Installation and quick start guide

This guide will show you how to quickly get Raijin set up and running.


Installing from DEB packages

Installing dependencies

To list the dependencies, use the following command:

$ dpkg-deb -f raijin_amd64.deb Depends

Then make sure all listed dependencies are installed. Alternatively you can run [.command]#*`apt-get install -f after trying to install the package with dpkg and getting an error due to the missing dependencies.

Installing the deb package

To install the deb package, run the following command as root:

# dpkg -i raijin_amd64.deb

Installing from RPM packages

Install the rpm package with the following command:

# rpm –ivh raijin.x86_64.rpm

Running Raijin server

As soon as the installation process is successfully completed, the raijin-server service is registered as a systemd service and automatically started. In order to manually control raijin-server, you can make use standard systemctl utility, e.g:

systemctl restart raijin-server

For the full list of possible commands and options see systemctl(1).

Configuring Raijin on GNU/Linux

For the purpose of this quick start, the default configuration is sufficient. For customizing the configuration, please refer to the configuration file /opt/raijin/conf/raijin.conf which contains all the available parameters with their default values and descriptions, or see the Configuration parameters chapter.

The server should be restarted for any configuration changes to take effect.

Running queries

Using the web-based UI

The Raijin server installation includes a web-based UI. To use it, open localhost:2500 in a web browser.

Running simple queries

After your server is installed and running, you can use the web-based client to get some hands-on experience with Raijin.

Creating a database

To create a database named example, try:


Upon success, you should see the "OK" result.

Creating tables

Next, you would probably like to create some table in your new database:

CREATE TABLE example.tbl(a BOOL, b INT);

Now, let’s populate it with some data:

INSERT INTO example.tbl(a, b) VALUES (true, 1);

Both of these commands should return the "OK" result.

Retrieving data

Now that we have some data, we can retrieve it by running a SELECT query:
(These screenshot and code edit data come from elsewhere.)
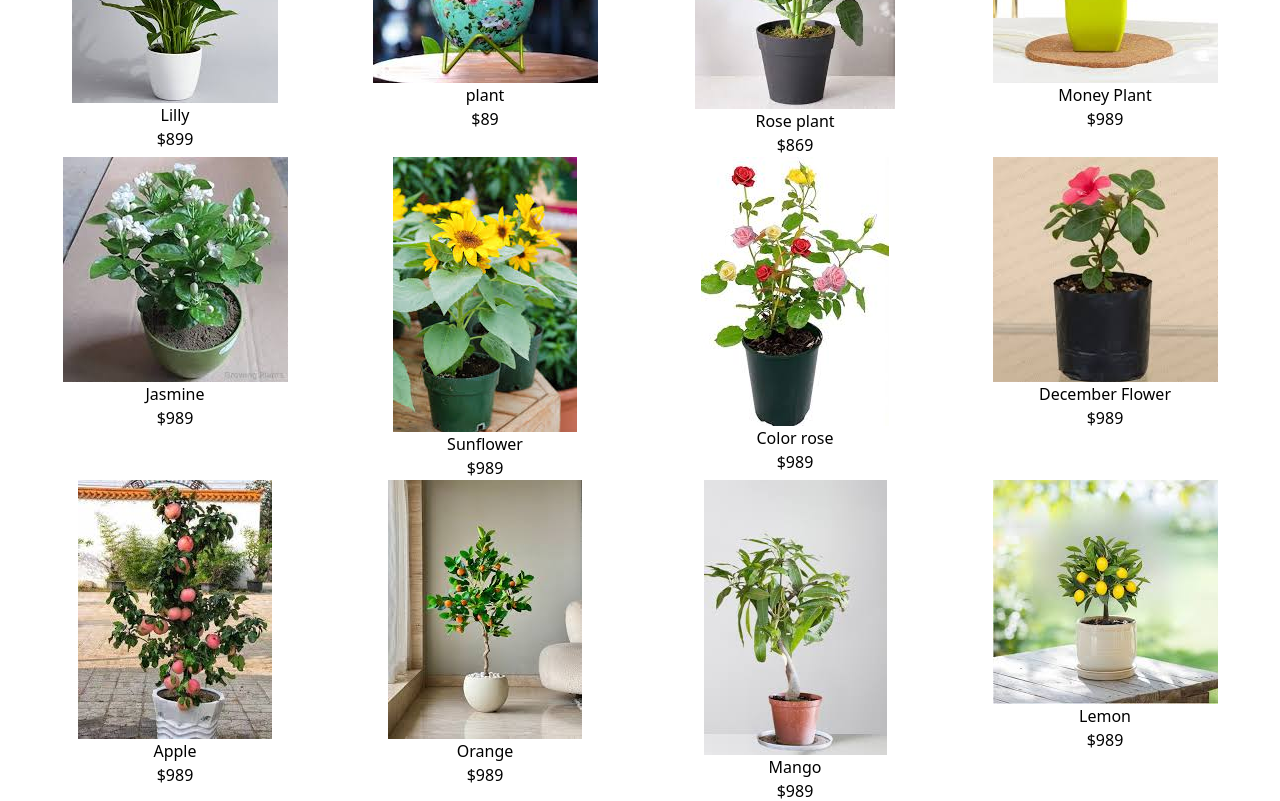
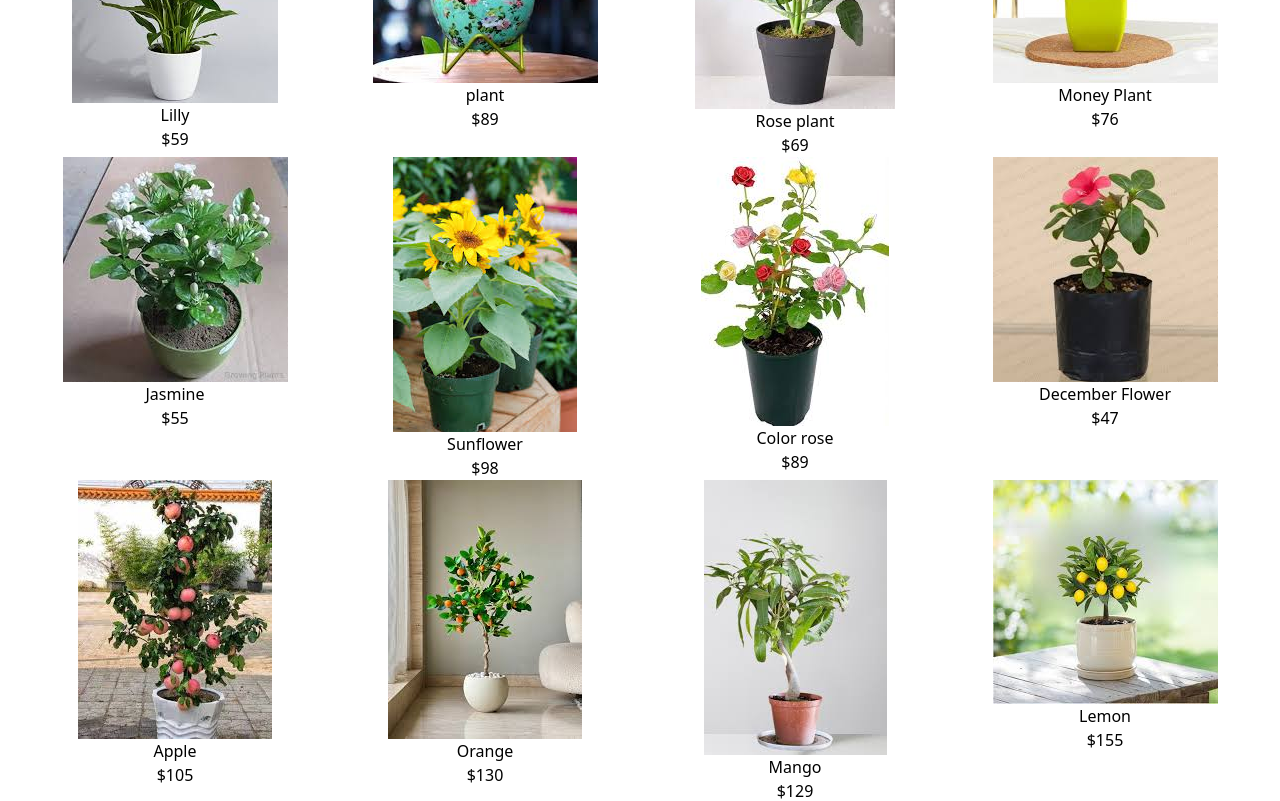
Before and after one commit to Antony9597/Greenden-Clone-Website, a website: page product.html in a window 1280 px wide. Shown: the part 360-1161 px from the top of the page. Drawn offline with nearby package versions, Linux system fonts and the light colour scheme.

Commit message:
Fix product prices and improve HTML structure
Updated product prices and corrected some HTML formatting.

```diff
--- a/product.html
+++ b/product.html
@@ -49,7 +49,7 @@
             <div>
                 <img src="images/lilly.jpg" class="inline hover:shadow-xl transform hover:-translate-y-2" alt="">
                 <h1>Lilly</h1>
-                <p>$899</p>
+                <p>$59</p>
             </div>
 
             <div>
@@ -62,67 +62,67 @@
             <div>
                 <img src="./images/rose.jpg" class="inline hover:shadow-xl transform hover:-translate-y-2" alt="">
                 <h1>Rose plant</h1>
-                <p>$869</p>
+                <p>$69</p>
             </div>
 
             <div>
                 <img src="./images/money.jpg" class="inline hover:shadow-xl transform hover:-translate-y-2" alt="">
                 <h1>Money Plant</h1>
-                <p>$989</p>
+                <p>$76</p>
             </div>
 
              <div>
                 <img src="./images/jasmine.jpg" class="inline hover:shadow-xl transform hover:-translate-y-2" alt="">
                 <h1>Jasmine</h1>
-                <p>$989</p>
+                <p>$55</p>
             </div>
 
              <div>
                 <img src="./images/sunflower.jpg" class="inline hover:shadow-xl transform hover:-translate-y-2" alt="">
                 <h1>Sunflower</h1>
-                <p>$989</p>
+                <p>$98</p>
             </div>
 
 
              <div>
                 <img src="./images/colorrose.jpg" class="inline hover:shadow-xl transform hover:-translate-y-2" alt="">
                 <h1>Color rose</h1>
-                <p>$989</p>
+                <p>$89</p>
             </div>
 
 
              <div>
                 <img src="./images/december.jpg" class="inline hover:shadow-xl transform hover:-translate-y-2" alt="">
                 <h1>December Flower</h1>
-                <p>$989</p>
+                <p>$47</p>
             </div>
 
 
              <div>
                 <img src="./images/apple.jpg" class="inline hover:shadow-xl transform hover:-translate-y-2" alt="">
                 <h1>Apple</h1>
-                <p>$989</p>
+                <p>$105</p>
             </div>
 
 
              <div>
                 <img src="./images/orange.jpg" class="inline hover:shadow-xl transform hover:-translate-y-2" alt="">
                 <h1>Orange</h1>
-                <p>$989</p>
+                <p>$130</p>
             </div>
 
 
              <div>
                 <img src="./images/mango.jpg" class="inline hover:shadow-xl transform hover:-translate-y-2" alt="">
                 <h1>Mango</h1>
-                <p>$989</p>
+                <p>$129</p>
             </div>
 
 
              <div>
                 <img src="./images/lemon.jpg" class="inline hover:shadow-xl transform hover:-translate-y-2" alt="">
                 <h1>Lemon</h1>
-                <p>$989</p>
+                <p>$155</p>
             </div>
         </div>
     </div>
@@ -138,4 +138,5 @@
 
 </body>
 
+
 </html>
```
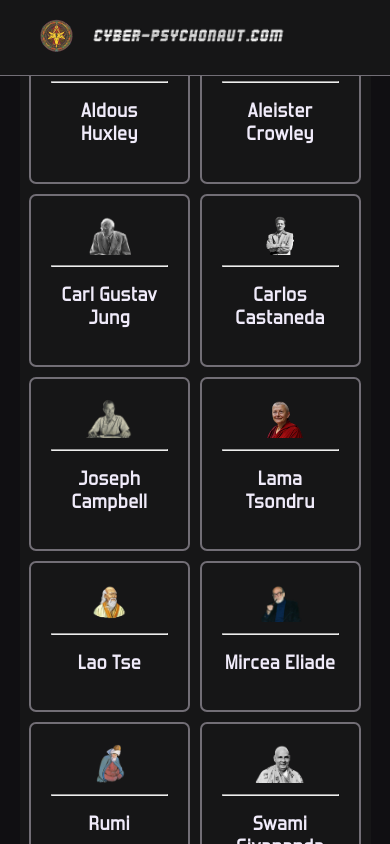
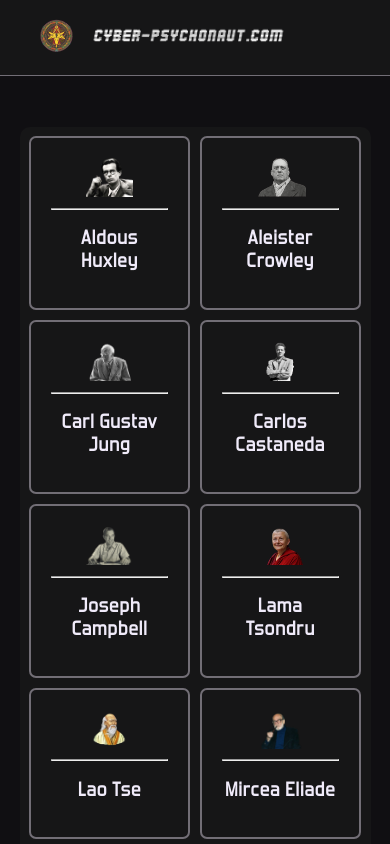
Before and after one commit to RodRuiz425/cyberpsychonaut, a React (Create React App) app: page / in a window 390 px wide. Shown: the top 844 px of the page. Built offline with nearby package versions, Linux system fonts and the light colour scheme.

Commit message:
responsive design

```diff
--- a/src/App.css
+++ b/src/App.css
@@ -83,6 +83,9 @@
   width: 85vw;
   padding: 2.5vw;
   border-radius: 10px;
+  @media (max-width: 768px) {
+    margin: 15vh;
+  }
 }
 
 .dashGridContainer{
```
SELECT * FROM example.tbl;

The results are returned in JSON format:


What’s next?

If you would like to delete the database and table used in this exercise, drop the database: